> **Exercise requirements**: Look for the word "active" in the entries and copy each line where it appears.

##### Data #####

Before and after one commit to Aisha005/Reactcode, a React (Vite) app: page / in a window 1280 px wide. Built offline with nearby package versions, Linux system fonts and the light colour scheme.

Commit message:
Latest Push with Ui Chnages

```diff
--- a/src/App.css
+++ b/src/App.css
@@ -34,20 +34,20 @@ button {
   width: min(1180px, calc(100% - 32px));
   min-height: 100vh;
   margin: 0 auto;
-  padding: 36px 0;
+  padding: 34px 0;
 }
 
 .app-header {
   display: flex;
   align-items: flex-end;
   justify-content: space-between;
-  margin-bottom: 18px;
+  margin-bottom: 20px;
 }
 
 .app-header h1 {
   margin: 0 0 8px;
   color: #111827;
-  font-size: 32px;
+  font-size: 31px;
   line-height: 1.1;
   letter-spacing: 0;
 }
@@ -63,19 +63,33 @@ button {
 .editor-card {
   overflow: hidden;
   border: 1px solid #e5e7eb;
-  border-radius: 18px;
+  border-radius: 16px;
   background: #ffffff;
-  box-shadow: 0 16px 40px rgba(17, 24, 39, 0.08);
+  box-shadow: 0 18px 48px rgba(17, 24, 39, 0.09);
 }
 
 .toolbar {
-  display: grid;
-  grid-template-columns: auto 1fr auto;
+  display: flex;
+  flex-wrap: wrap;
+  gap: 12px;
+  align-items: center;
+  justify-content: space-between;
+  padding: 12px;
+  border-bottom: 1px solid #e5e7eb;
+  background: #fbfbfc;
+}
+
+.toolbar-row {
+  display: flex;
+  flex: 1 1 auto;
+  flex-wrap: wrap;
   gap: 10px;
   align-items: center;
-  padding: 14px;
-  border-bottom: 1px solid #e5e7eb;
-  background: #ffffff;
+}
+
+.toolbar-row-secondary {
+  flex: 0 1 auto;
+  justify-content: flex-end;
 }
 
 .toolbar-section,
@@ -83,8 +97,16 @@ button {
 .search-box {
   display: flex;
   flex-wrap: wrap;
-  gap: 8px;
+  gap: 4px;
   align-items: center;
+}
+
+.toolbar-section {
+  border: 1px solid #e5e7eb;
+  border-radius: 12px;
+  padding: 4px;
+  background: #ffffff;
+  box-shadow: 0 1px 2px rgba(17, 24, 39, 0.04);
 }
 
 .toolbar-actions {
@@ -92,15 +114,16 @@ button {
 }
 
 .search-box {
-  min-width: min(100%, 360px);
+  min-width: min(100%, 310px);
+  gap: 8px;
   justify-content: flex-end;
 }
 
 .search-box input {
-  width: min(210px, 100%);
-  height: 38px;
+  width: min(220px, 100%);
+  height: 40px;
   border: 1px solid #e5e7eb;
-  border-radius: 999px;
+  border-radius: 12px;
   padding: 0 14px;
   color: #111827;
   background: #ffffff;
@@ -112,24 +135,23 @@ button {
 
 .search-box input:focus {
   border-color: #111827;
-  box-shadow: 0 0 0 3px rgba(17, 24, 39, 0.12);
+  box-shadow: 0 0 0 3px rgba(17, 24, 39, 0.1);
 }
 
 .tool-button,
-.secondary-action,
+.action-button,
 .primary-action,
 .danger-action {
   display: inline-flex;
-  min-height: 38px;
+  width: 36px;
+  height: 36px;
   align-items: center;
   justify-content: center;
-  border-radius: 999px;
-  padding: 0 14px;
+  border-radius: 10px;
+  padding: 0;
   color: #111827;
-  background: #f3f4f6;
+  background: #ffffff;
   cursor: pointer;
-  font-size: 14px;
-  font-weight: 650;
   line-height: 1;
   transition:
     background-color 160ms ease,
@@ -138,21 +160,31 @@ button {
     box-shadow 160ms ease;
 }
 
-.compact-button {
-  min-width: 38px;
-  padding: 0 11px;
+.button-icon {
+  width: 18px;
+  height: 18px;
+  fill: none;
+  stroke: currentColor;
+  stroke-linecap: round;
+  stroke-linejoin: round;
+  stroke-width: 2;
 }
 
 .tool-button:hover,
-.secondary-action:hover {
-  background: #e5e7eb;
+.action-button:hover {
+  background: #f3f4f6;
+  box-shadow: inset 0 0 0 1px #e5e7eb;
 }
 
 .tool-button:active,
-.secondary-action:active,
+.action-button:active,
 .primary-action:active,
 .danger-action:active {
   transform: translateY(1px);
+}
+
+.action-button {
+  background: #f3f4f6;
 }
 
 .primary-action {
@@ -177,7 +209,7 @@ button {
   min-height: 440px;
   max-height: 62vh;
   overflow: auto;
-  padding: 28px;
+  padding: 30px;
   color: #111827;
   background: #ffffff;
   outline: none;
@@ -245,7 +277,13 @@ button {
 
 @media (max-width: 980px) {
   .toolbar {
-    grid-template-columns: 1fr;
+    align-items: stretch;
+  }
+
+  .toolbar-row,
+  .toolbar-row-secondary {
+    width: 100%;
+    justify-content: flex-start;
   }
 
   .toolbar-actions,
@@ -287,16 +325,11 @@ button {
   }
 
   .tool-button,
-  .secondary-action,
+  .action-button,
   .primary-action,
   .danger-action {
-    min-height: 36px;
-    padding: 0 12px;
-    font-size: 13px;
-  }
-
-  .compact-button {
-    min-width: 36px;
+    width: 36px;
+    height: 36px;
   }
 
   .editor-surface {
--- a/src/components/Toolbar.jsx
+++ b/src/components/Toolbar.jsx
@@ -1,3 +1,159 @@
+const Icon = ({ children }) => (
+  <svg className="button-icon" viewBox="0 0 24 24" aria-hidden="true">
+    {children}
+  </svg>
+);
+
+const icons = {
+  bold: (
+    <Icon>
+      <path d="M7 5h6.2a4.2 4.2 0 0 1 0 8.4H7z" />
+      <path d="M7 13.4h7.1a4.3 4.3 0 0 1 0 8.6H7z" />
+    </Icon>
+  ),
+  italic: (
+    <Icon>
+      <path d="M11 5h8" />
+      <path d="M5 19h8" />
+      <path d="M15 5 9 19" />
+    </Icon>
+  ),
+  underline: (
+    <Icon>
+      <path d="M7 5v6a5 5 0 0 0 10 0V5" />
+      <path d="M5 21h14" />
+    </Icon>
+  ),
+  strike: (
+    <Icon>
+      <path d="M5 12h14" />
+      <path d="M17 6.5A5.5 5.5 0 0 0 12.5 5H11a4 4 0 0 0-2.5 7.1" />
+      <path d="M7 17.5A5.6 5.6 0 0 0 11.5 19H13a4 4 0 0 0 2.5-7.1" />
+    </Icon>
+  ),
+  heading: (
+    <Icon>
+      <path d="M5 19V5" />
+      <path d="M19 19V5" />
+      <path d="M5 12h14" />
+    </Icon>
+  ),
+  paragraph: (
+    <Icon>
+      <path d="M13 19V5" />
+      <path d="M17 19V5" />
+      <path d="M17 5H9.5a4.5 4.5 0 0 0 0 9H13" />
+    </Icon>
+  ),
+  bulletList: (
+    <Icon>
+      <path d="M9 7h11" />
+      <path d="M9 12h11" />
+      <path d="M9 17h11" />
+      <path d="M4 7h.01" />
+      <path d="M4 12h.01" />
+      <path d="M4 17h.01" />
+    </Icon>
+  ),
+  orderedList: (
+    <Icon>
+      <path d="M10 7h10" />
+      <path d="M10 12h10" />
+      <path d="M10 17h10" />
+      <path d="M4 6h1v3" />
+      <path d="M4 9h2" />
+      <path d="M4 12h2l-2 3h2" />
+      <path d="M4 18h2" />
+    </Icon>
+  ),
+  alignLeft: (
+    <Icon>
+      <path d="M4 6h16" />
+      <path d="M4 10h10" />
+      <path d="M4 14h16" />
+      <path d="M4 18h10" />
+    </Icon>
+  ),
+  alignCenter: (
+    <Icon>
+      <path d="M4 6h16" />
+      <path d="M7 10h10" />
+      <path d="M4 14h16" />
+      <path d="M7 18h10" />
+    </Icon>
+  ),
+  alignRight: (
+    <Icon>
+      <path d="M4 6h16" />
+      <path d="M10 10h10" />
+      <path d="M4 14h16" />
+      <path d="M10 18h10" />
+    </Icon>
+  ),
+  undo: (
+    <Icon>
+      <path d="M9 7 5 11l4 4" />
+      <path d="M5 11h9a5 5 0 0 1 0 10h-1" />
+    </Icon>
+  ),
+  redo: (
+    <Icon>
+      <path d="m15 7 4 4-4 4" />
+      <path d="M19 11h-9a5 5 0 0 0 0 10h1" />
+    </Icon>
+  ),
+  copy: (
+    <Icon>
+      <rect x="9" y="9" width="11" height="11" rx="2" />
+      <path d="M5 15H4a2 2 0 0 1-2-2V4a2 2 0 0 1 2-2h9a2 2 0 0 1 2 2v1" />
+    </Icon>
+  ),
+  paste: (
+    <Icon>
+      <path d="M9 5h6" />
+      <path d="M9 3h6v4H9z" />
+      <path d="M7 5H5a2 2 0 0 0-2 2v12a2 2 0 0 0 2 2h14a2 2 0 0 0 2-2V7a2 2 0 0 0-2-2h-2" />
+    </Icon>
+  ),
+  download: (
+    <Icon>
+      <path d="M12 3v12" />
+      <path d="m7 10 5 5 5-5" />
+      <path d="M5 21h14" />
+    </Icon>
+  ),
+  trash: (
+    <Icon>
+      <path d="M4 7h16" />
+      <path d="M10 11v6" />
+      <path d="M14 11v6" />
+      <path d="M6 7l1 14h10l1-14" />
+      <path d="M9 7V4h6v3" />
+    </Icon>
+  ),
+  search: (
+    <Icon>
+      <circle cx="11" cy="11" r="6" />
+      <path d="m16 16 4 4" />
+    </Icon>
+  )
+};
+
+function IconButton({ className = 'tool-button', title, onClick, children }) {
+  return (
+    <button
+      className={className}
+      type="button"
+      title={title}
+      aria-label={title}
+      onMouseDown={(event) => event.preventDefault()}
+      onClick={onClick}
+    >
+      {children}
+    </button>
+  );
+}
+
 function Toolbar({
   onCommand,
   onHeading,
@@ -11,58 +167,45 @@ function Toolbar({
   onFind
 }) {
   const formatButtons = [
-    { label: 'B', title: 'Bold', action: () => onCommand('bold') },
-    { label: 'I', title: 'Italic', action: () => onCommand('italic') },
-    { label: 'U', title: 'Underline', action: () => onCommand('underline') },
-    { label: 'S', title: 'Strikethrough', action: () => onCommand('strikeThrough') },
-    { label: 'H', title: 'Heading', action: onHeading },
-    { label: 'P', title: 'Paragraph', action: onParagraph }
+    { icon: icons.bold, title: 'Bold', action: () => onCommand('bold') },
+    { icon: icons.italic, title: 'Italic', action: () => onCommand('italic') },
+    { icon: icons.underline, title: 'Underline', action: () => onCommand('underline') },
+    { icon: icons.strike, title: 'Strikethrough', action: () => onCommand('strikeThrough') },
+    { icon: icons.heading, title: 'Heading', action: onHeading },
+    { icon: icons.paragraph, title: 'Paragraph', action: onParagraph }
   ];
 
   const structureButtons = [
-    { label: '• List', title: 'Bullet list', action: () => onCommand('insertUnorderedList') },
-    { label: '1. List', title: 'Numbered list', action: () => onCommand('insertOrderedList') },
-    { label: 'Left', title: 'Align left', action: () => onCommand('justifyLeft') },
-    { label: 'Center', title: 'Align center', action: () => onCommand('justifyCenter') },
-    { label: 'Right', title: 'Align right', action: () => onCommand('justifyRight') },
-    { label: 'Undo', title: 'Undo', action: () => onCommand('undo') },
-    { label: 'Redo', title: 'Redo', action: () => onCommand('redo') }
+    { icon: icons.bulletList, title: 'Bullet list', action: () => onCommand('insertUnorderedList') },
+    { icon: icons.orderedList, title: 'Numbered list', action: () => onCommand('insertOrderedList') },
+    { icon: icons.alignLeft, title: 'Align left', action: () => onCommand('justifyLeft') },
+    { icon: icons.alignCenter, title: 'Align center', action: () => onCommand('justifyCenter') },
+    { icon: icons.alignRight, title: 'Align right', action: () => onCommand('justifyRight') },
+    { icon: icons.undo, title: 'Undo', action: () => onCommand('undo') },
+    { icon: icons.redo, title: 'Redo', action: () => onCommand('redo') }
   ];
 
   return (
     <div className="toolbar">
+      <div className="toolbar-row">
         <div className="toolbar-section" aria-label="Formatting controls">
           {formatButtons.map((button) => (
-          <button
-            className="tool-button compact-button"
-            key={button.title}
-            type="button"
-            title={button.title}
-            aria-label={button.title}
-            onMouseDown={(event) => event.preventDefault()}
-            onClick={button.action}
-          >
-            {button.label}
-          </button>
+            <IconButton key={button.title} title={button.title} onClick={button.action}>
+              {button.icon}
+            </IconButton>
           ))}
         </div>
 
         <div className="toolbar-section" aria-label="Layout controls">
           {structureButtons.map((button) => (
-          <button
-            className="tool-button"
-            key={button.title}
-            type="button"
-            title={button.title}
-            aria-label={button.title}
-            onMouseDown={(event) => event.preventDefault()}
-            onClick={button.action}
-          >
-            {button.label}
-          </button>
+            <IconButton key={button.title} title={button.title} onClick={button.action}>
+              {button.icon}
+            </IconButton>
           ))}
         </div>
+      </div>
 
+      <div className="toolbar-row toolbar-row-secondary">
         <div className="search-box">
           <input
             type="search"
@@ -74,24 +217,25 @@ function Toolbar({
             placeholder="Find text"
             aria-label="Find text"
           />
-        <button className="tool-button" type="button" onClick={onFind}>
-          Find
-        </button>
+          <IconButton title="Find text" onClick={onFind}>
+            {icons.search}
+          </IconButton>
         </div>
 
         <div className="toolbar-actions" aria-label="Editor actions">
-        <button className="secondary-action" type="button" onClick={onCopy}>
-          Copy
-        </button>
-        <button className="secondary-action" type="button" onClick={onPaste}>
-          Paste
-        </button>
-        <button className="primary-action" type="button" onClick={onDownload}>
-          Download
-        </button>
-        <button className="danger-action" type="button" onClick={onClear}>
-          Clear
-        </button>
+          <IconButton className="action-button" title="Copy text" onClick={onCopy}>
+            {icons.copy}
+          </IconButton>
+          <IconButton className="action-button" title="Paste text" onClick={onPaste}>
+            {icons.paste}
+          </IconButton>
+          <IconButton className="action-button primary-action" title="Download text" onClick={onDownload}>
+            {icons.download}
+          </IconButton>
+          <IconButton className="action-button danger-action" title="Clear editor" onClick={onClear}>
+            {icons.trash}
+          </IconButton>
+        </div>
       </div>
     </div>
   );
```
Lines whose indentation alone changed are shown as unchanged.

#####

> **Written solution**:
 .tool-button:active,
-.secondary-action:active,
+.action-button:active,
 .primary-action:active,
 .danger-action:active {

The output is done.